In upcoming weeks, Student Senate will be undergoing the spring finance process in which the budget is planned for the upcoming academic year. In the interest of increasing communication between the Senate and the student body, a forum was held last Thursday in which all were invited to attend to ask questions and suggest changes they would like to see made in the funding process.
“The current by-laws in place were created several years ago so this year we are asking the student body if those laws are still sufficient for the student body and if they are still relevant. We wanted to hear if we needed to allocate differently at all,” Junior Jessica Flannery, chair of the Finance Committee said.
The forum was the first of its kind for the current Student Senate members.
“As a whole, the Senate has been making a push to open up dialogue between the Senate and the student body in order to get people more in tune with what we are doing,” Flannery said. We are really trying to make the finance process clear to organizations applying for budgets so the forum seemed a good way for them to ask any questions they had.”
For organizations around campus, the push to open up communication is appreciated.
“I am happy to see the Senate asking us questions and requesting feedback regarding whether or not the allocations are sufficient. Their willingness to consider changes to the by-laws shows a willingness to accommodate to changing times and demands,” Senior and president of the Communication Studies Club Steven Manley said.
Other groups on campus, such as Building Bridges, who create budget and financial plans later in the year, are working with the Senate to solve issues with the timeliness of budget allocations.

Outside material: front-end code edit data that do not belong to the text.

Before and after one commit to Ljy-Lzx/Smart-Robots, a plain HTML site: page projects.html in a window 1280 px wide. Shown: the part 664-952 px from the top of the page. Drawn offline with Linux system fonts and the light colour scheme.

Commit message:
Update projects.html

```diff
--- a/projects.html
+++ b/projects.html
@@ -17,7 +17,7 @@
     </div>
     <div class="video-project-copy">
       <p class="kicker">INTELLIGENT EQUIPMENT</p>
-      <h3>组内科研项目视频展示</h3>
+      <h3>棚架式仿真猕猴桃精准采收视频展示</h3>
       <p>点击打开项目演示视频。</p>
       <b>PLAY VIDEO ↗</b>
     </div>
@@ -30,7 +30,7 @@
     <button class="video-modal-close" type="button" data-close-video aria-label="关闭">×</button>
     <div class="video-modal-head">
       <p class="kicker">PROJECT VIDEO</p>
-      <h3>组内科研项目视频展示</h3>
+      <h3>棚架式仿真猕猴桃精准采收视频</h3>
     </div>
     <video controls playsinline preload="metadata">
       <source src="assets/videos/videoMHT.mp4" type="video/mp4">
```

“For our conference, we must wait to begin planning the next year’s conference until co-chairs are elected which does not happen until after the budgets are due to the Senate and then planning begins over the summer for the conference,” Junior Kate Redden, a Building Bridges executive, said. “We have been working with the Senate for a while now in an attempt to find a better solution to help us get money when we need it more easily and they have been very good about opening up communication and working with us. I hope that this positive collaboration continues into the future.”
Currently, the by-laws control what the Senate can allocate money to for each group and how much can be allocated. For instance, the Senate will not fund prizes or giveaways, charities or food for general meetings or get-togethers.
“Because our budget comes from each individual’s activity fee, we only provide funds for things that we deem are accessible to and will enrich the campus. Within these constraints, we are very interested in hearing what students would like to see more money put toward,” Flannery said.
This year, over ninety organizations will submit budgets to the Senate Finance Committee for approval. Once the committee reviews the budget request, they will make a recommendation which will be presented to the full Senate during the last three meetings of the year which are reserved entirely for budget planning.
“A lot of people really do not realize how difficult and complicated the process can actually be. The committee puts in a lot of thought and effort into appropriating funds for the student body in ways that are most beneficial to the campus as a whole. So many hours go into this,” Junior Erik Bryz-Gornia, a member of the Student Senate with three years of experience, said. “I would definitely say the hardest part about the process is keeping a fresh perspective for each budget throughout the meetings when we are reviewing them from 7:00 p.m. until midnight when we are kicked out of the campus center.”
Organizations are responsible for submitting budgets at one of three different meetings during March, with official dates to be announced soon. Budgets will be reviewed by the full Senate on April 30, May 7, and May 14, 2012 beginning at 7:00 p.m. each night. The meetings are open to the public and student organizations are encouraged to attend on the night when their budget is set to be reviewed to answer any questions or concerns the Senate might have.
“The hard part about this process is telling people no. A lot of groups may leave disappointed with what they were given, but the fact is, we are usually asked for three times the amount of money we have to give. Last year, we received requests for over $300,000 when we only had a $185,000 budget,” Flannery said.
Recommendations and suggestions for possible changes to fund allocations will be taken into account before the committee begins looking at budgets.
“The full Senate does have the power to increase the amount of funds that go to certain things. Last year funds were distributed with a higher priority for speakers, travel and registration fees for conferences and competitions. After that, food was funded mostly for cultural events or other events where food was integral to the gathering and not merely supplemental,” Flannery said. “A lot of people are requesting additional money for food so that is something we have to think about.”
For more information about Student Senate and the budget planning process, students are encouraged to look at the Student Senate page on the Gustavus website (http://studentsenate.blog.gustavus.edu/) or to contact Flannery or any other Senate member with questions they may have.